“【是】【啊】，”【萧】【芷】【没】【有】【等】【着】【萧】【芃】【说】【话】，【直】【接】【打】【断】【了】【两】【人】【之】【间】【的】【拌】【嘴】：“【自】【家】【姊】【妹】【哪】【有】【那】【么】【多】【的】【矛】【盾】，【你】【们】【两】【个】【哪】【天】【不】【拌】【两】【句】【嘴】？【乖】【乖】【的】【都】【坐】【上】【去】，【没】【的】【让】【母】【亲】【和】【婶】【母】【等】【着】【我】【们】。” 【萧】【芷】【一】【贯】【的】【轻】【声】【细】【语】，【萧】【芨】【更】【小】【一】【点】【儿】，【也】【比】【萧】【芃】【更】【加】【活】【泼】，【听】【了】【萧】【芷】【说】【的】【话】【吐】【吐】【舌】【头】：“【我】【听】【阿】【姊】【的】。【阿】【姊】【要】【先】【上】【车】。” 【萧】【芃】
“【什】【么】【要】【求】？【过】【分】【的】【事】【我】【不】【做】！”【秦】【音】【态】【度】【坚】【决】。 “【当】【然】【是】【有】【关】【于】【我】【们】【两】【个】【人】【的】【事】。”【残】【莲】【好】【笑】【的】【看】【着】【认】【真】【的】【女】【孩】 【庭】【院】【深】【深】【深】【几】【许】？【少】【妇】 “【若】【是】【不】【做】【判】【官】，【天】【天】【在】【这】【桃】【林】【里】【醉】【看】【风】【景】【倒】【也】【是】【不】【错】【的】【选】【择】。”【宫】【鹤】【摇】【着】【扇】【子】【哈】【哈】【大】【笑】【起】【来】“【若】【你】【不】【是】【冥】【使】，【陪】【我】【天】【天】【在】【这】【醉】【看】【桃】【林】【倒】【也】【不】【错】。” 【阳】【炎】【这】【几】

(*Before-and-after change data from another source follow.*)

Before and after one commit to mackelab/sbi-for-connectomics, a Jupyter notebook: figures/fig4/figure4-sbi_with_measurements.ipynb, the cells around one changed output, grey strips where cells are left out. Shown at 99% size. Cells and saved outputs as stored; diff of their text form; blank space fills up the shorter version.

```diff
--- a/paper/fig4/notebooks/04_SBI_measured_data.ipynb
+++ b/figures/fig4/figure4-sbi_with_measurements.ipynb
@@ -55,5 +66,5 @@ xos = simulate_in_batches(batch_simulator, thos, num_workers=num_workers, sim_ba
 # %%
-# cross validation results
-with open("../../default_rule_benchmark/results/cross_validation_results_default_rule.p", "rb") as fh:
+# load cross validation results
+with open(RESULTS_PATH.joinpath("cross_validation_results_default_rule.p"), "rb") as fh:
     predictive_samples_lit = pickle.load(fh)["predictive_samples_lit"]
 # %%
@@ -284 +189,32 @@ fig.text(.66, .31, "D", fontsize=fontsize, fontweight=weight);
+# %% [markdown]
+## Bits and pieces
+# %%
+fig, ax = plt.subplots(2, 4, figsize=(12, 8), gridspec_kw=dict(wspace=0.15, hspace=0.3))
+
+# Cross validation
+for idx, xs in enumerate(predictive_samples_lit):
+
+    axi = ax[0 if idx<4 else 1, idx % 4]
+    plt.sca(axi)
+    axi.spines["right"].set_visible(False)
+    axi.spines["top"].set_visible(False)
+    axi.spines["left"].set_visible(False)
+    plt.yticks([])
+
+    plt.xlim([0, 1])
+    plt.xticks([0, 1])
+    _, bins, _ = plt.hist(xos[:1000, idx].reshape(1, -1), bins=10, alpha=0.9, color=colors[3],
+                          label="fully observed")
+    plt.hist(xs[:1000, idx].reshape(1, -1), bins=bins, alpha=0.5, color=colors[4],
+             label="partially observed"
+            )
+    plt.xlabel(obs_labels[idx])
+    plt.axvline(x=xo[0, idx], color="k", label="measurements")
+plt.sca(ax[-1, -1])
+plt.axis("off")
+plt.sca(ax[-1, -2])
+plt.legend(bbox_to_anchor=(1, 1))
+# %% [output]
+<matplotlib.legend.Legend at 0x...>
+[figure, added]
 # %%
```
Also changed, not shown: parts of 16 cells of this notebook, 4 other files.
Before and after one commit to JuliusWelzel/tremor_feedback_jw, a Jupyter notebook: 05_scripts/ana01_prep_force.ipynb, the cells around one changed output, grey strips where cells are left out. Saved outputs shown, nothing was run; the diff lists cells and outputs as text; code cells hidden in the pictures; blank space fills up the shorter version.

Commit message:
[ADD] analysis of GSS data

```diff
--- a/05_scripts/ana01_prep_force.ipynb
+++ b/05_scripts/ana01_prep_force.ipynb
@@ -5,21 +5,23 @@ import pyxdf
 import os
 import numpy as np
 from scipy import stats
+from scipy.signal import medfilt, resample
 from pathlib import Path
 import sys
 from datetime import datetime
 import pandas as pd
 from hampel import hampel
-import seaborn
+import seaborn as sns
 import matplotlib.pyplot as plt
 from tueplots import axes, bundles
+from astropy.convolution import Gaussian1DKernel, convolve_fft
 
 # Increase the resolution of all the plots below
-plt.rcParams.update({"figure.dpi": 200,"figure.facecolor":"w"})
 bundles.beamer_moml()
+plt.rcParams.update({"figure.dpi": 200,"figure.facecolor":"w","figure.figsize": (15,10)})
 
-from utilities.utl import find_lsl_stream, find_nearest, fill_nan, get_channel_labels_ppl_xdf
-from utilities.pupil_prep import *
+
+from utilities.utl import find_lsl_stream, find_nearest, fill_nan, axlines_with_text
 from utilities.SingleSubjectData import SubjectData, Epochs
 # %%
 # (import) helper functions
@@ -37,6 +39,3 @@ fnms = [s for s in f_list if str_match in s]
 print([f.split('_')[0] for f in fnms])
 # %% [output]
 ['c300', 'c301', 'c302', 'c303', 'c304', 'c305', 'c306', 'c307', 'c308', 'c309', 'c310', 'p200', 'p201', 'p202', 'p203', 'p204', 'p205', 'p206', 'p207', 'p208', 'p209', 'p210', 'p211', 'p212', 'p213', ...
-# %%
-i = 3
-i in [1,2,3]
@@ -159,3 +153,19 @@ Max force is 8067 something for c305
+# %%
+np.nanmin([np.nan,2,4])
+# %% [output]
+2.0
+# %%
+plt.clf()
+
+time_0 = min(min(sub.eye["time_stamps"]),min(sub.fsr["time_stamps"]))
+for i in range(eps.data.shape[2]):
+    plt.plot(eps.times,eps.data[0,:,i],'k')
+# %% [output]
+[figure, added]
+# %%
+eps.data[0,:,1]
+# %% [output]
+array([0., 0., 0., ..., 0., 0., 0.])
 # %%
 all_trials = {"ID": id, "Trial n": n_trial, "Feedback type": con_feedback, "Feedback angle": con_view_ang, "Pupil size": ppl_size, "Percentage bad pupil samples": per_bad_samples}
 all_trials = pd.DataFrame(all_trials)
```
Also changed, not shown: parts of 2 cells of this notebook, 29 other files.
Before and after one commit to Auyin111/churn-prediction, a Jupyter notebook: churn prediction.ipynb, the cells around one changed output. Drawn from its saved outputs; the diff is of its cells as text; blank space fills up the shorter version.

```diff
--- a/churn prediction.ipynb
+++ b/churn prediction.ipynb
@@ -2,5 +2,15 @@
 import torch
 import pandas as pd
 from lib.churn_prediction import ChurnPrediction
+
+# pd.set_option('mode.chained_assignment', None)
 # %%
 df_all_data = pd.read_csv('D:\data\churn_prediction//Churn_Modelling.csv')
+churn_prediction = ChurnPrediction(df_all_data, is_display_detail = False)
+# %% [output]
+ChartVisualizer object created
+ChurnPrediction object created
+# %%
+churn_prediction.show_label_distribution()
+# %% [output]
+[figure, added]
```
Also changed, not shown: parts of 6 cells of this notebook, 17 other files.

“【不】【是】【你】【说】【的】【吗】？【她】【生】【前】【最】【爱】【美】【了】，【我】【作】【为】【她】【曾】【经】【的】【相】【公】，【怎】【么】【会】【不】【知】【道】【一】【夜】【夫】【妻】【百】【日】【恩】【呢】？【总】【归】【是】【不】【能】【让】【她】【对】【我】【再】【怀】【揣】【着】【怨】【恨】【之】【心】【吧】。” “【你】【说】【的】【可】【是】【真】【的】？”【慕】【流】【风】【看】【着】【邹】【长】【青】【走】【进】【并】【把】【自】【己】【身】【上】【的】【绳】【子】【解】【开】，【慕】【流】【风】【才】【知】【道】【原】【来】【邹】【长】【青】【并】【没】【有】【说】【笑】。 “【走】【吧】，【别】【让】【他】【们】【等】【太】【久】，【也】【别】【让】【她】【等】【太】【久】。”